Given entries:
***

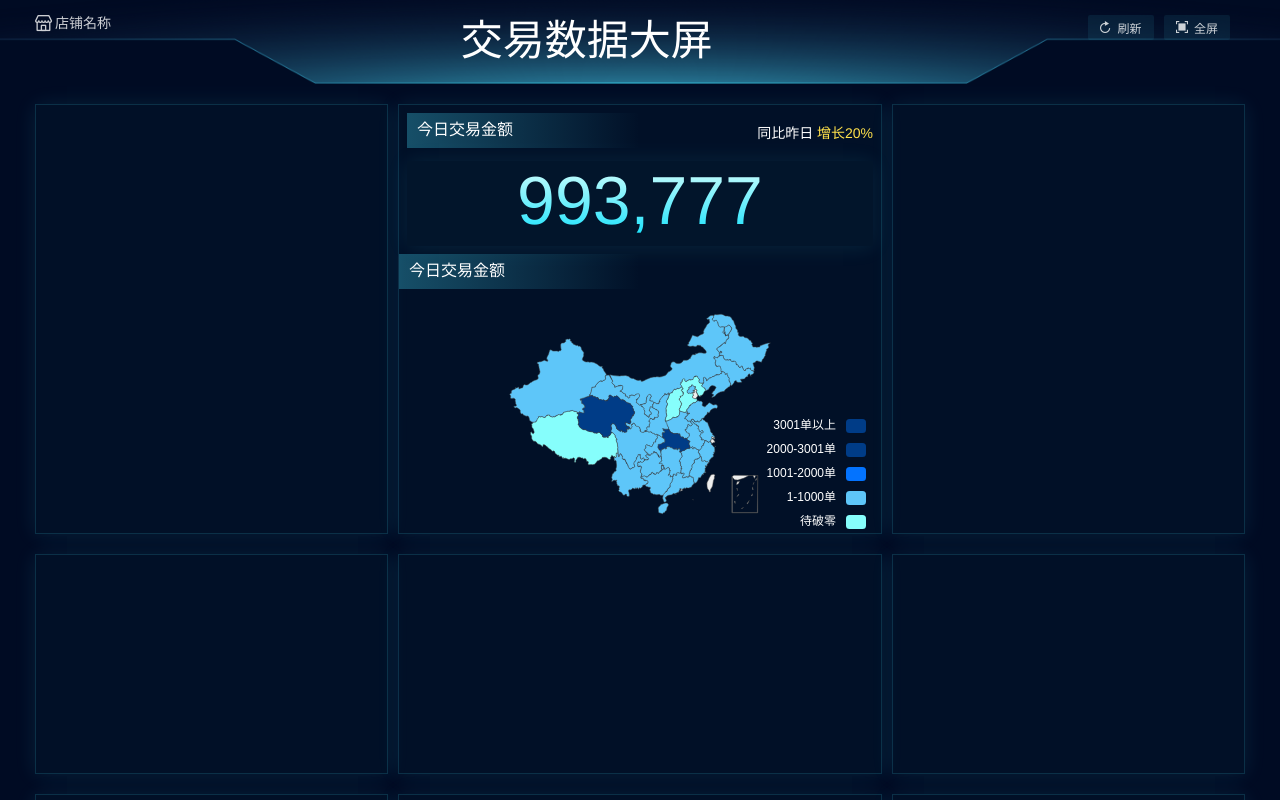
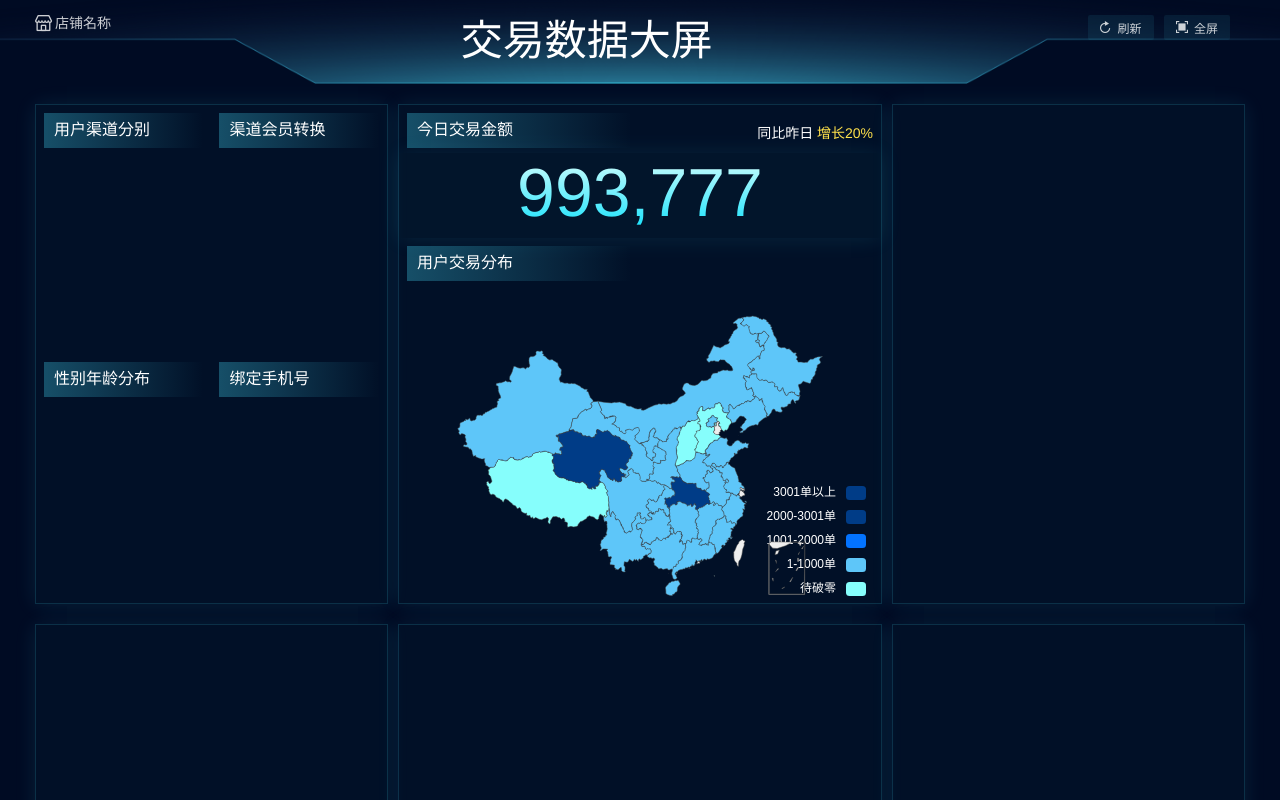
Before and after one commit to zhongqi7777/vuecli4-dashboard, a Vue app: page /mall#/mall in a window 1280 px wide. Shown: the top 800 px of the page. Built offline with nearby package versions, Linux system fonts and the light colour scheme; what vue-drag-drop would draw is missing.

Commit message:
modified:   src/components/CountTo/vue-countTo.vue         modified:   src/components/map/china/index.vue         new file:   src/views/mall/components/title/index.vue         modified:   src/views/mall/index.vue

```diff
--- a/src/components/map/china/index.vue
+++ b/src/components/map/china/index.vue
@@ -153,10 +153,8 @@ export default {
             {
               type: "piecewise",
               pieces: visualPieces,
-              // left: 'auto',
               right: 10,
-              bottom: 5,
-              // seriesIndex: 0,
+              bottom: 30,
               show: true,
               textStyle: {
                 fontSize:12,
--- /dev/null
+++ b/src/views/mall/components/title/index.vue
@@ -0,0 +1,55 @@
+<template>
+  <div class="grid-titile">
+    <span>{{ title }}</span>
+  </div>
+</template>
+
+<script>
+import { mapGetters, mapActions, mapState } from "vuex";
+
+export default {
+  watch: {
+    // flowData(val) {
+    // }
+  },
+  props: ["title"],
+  components: {},
+  data: function() {
+    return {};
+  },
+  computed: {
+    //...mapState([""])
+  },
+  mounted() {},
+  beforeCreate() {},
+  created() {},
+  beforeMount() {},
+  beforeUpdate() {},
+  updated() {},
+  beforeDestroy() {},
+  destroyed: function() {},
+  methods: {
+    //...mapActions([""]),
+  },
+};
+</script>
+
+<style lang="scss">
+.grid-titile {
+  margin: 8px 8px 0 8px;
+  display: flex;
+  align-items: center;
+  height: 35px;
+  background: linear-gradient(
+    90deg,
+    rgba(71, 225, 255, 0.3) 0%,
+    rgba(71, 225, 255, 0) 100%
+  );
+  span {
+    font-size: 16px;
+    font-weight: 500;
+    color: rgba(255, 255, 255, 1);
+    margin: 0 10px;
+  }
+}
+</style>
--- a/src/views/mall/index.vue
+++ b/src/views/mall/index.vue
@@ -3,22 +3,33 @@
     <vhead></vhead>
     <el-row class="row-2">
       <el-col :span="7">
-        <div class="grid-content bg-purple"></div>
+        <div class="grid-content flex-column">
+          <el-row type="flex" justify="space-between" class="item">
+            <el-col :span="12">
+              <gridtitle :title="'用户渠道分别'"></gridtitle>
+            </el-col>
+            <el-col :span="12">
+              <gridtitle :title="'渠道会员转换'"></gridtitle>
+            </el-col>
+          </el-row>
+          <el-row type="flex" justify="space-between" class="item">
+            <el-col :span="12">
+              <gridtitle :title="'性别年龄分布'"></gridtitle>
+            </el-col>
+            <el-col :span="12">
+              <gridtitle :title="'绑定手机号'"></gridtitle>
+            </el-col>
+          </el-row>
+        </div>
       </el-col>
       <el-col :span="10">
         <div class="grid-content middle-grid-margin">
-          <el-row
-            type="flex"
-            justify="space-between"
-            class="grid-content-row1-margin"
-          >
+          <el-row type="flex" justify="space-between">
             <el-col :span="12">
-              <div class="comon-titile">
-                <span>今日交易金额</span>
-              </div>
+              <gridtitle :title="'今日交易金额'"></gridtitle>
             </el-col>
             <el-col :span="12">
-              <div class="grid-content-row1-col2-div">
+              <div class="grid-title-end">
                 <span>
                   同比昨日
                   <span>增长20%</span>
@@ -26,7 +37,7 @@
               </div>
             </el-col>
           </el-row>
-          <el-row class="grid-content-row1-margin">
+          <el-row>
             <el-col :span="24">
               <countTo
                 :startVal="startVal"
@@ -36,16 +47,14 @@
             </el-col>
           </el-row>
 
-          <el-row class="grid-contentrow1-margin">
+          <el-row>
             <el-col :span="12">
-              <div class="comon-titile">
-                <span>今日交易金额</span>
-              </div>
+              <gridtitle :title="'用户交易分布'"></gridtitle>
             </el-col>
           </el-row>
 
           <el-row class="grid-map">
-             <chinamap></chinamap>
+            <chinamap></chinamap>
           </el-row>
         </div>
       </el-col>
@@ -84,9 +93,10 @@
 import countTo from "@/components/CountTo/index";
 import vhead from "./components/head/index";
 import chinamap from "@/components/map/china/index";
+import gridtitle from "./components/title/index";
 export default {
   name: "mall",
-  components: { countTo, vhead, chinamap },
+  components: { countTo, vhead, chinamap, gridtitle },
   data() {
     return {
       startVal: 0,
@@ -98,6 +108,8 @@ export default {
 
 <style lang="scss">
 .mall {
+  $grid-content-h:500px;
+  $grid-map-h:calc(500px - 150px);
   min-height: 100%;
   width: 100%;
   overflow: hidden;
@@ -119,37 +131,12 @@ export default {
   }
 
   .grid-content {
-    height: 430px;
-    //width: 100%;
-    .grid-content-row1-col2-div {
+    height: $grid-content-h;
+    .grid-title-end {
+      margin: 8px 8px 0 0;
       height: 40px;
       display: flex;
       align-items: center;
-    }
-
-    .grid-content-row1-margin {
-      margin: 8px;
-    }
-
-    .comon-titile {
-      height: 40px;
-      display: flex;
-      align-items: center;
-      height: 35px;
-      background: linear-gradient(
-        90deg,
-        rgba(71, 225, 255, 0.3) 0%,
-        rgba(71, 225, 255, 0) 100%
-      );
-      span {
-        font-size: 16px;
-        font-weight: 500;
-        color: rgba(255, 255, 255, 1);
-        margin: 0 10px;
-      }
-    }
-
-    .grid-content-row1-col2-div {
       justify-content: flex-end;
       span {
         font-size: 14px;
@@ -166,8 +153,18 @@ export default {
     margin: 0 10px;
   }
 
-  .grid-map{
-    height: 250px;
+  .grid-map {
+    height:$grid-map-h;
+  }
+
+  .flex-column{
+    display: flex;
+    flex-direction: column;
+
+    .item{
+      flex: 1;
+    }
+
   }
 }
 </style>
```
Also changed, not shown: src/components/CountTo/vue-countTo.vue (+0 -33 lines).
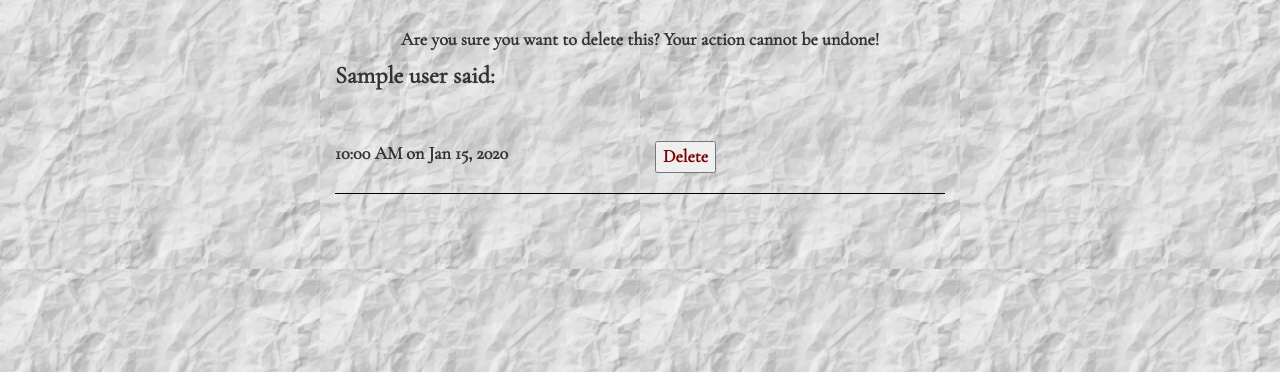
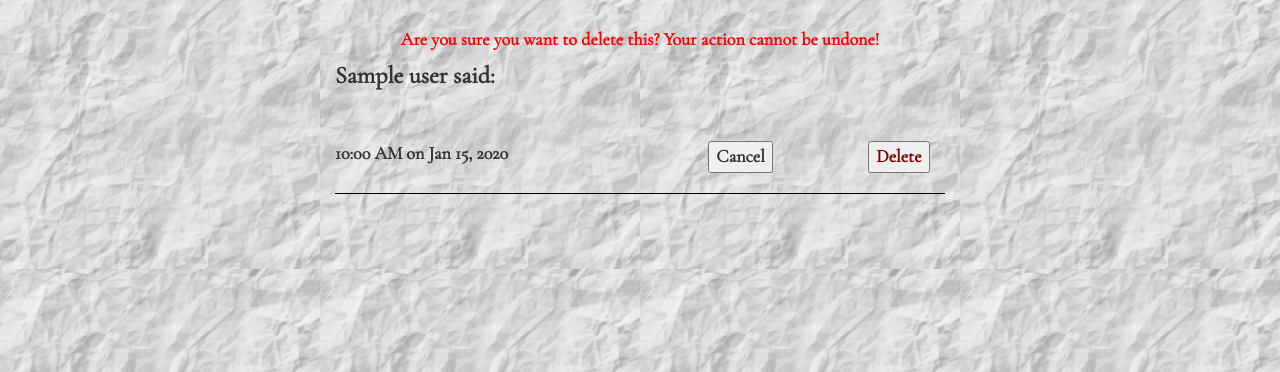
Before and after one commit to TheArtilect/sychronicity, a Python web app: template templates/delete_comment.html in a window 1280 px wide. Shown: the part 51-423 px from the top of the page. Run offline with Jinja, Linux system fonts and the light colour scheme; the template is opened without the code that fills it: most values are stand-ins (such as "Sample title", 1, 10 or a date in 2020); some libraries are stand-ins or nearby versions.

Commit message:
refactor: Update cancel delete comment

```diff
--- a/templates/delete_comment.html
+++ b/templates/delete_comment.html
@@ -3,14 +3,19 @@
 {% block content %}
 
 <div class="comment">
-    <div class='col-md-12 text-center'>
-    <p>Are you sure you want to delete this?  Your action cannot be undone!</p>
+    <div class='col-md-12'>
+    <p class="error text-center">Are you sure you want to delete this?  Your action cannot be undone!</p>
     </div>
     <h3 class="comment-header text-justify">{{comment.user}} said:</h3>
     <p class='comment-content text-justify'>{{comment.rendered_comment() | safe }}</p>
     <div class="row comment-row">
         <div class='col-md-4'>
             <p>{{comment.created.strftime("%I:%M %p on %b %d, %Y")}}</p>
+        </div>
+        <div class="col-md-offset-3 col-md-1">
+            <form method="post">
+                <input type='submit' name='cancel_delete_comment' value="Cancel" id='cancel-delete-button'>
+            </form>
         </div>
         <div class='col-md-offset-2 col-md-1'>
             <form method="post">
```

***

Exercise: The answer must be the exact lines from the line with "Also changed, not" to the final line of the data, both ends included, with no pictures.

The completed task:
Also changed, not shown: src/components/CountTo/vue-countTo.vue (+0 -33 lines).
Before and after one commit to TheArtilect/sychronicity, a Python web app: template templates/delete_comment.html in a window 1280 px wide. Shown: the part 51-423 px from the top of the page. Run offline with Jinja, Linux system fonts and the light colour scheme; the template is opened without the code that fills it: most values are stand-ins (such as "Sample title", 1, 10 or a date in 2020); some libraries are stand-ins or nearby versions.

Commit message:
refactor: Update cancel delete comment

```diff
--- a/templates/delete_comment.html
+++ b/templates/delete_comment.html
@@ -3,14 +3,19 @@
 {% block content %}
 
 <div class="comment">
-    <div class='col-md-12 text-center'>
-    <p>Are you sure you want to delete this?  Your action cannot be undone!</p>
+    <div class='col-md-12'>
+    <p class="error text-center">Are you sure you want to delete this?  Your action cannot be undone!</p>
     </div>
     <h3 class="comment-header text-justify">{{comment.user}} said:</h3>
     <p class='comment-content text-justify'>{{comment.rendered_comment() | safe }}</p>
     <div class="row comment-row">
         <div class='col-md-4'>
             <p>{{comment.created.strftime("%I:%M %p on %b %d, %Y")}}</p>
+        </div>
+        <div class="col-md-offset-3 col-md-1">
+            <form method="post">
+                <input type='submit' name='cancel_delete_comment' value="Cancel" id='cancel-delete-button'>
+            </form>
         </div>
         <div class='col-md-offset-2 col-md-1'>
             <form method="post">
```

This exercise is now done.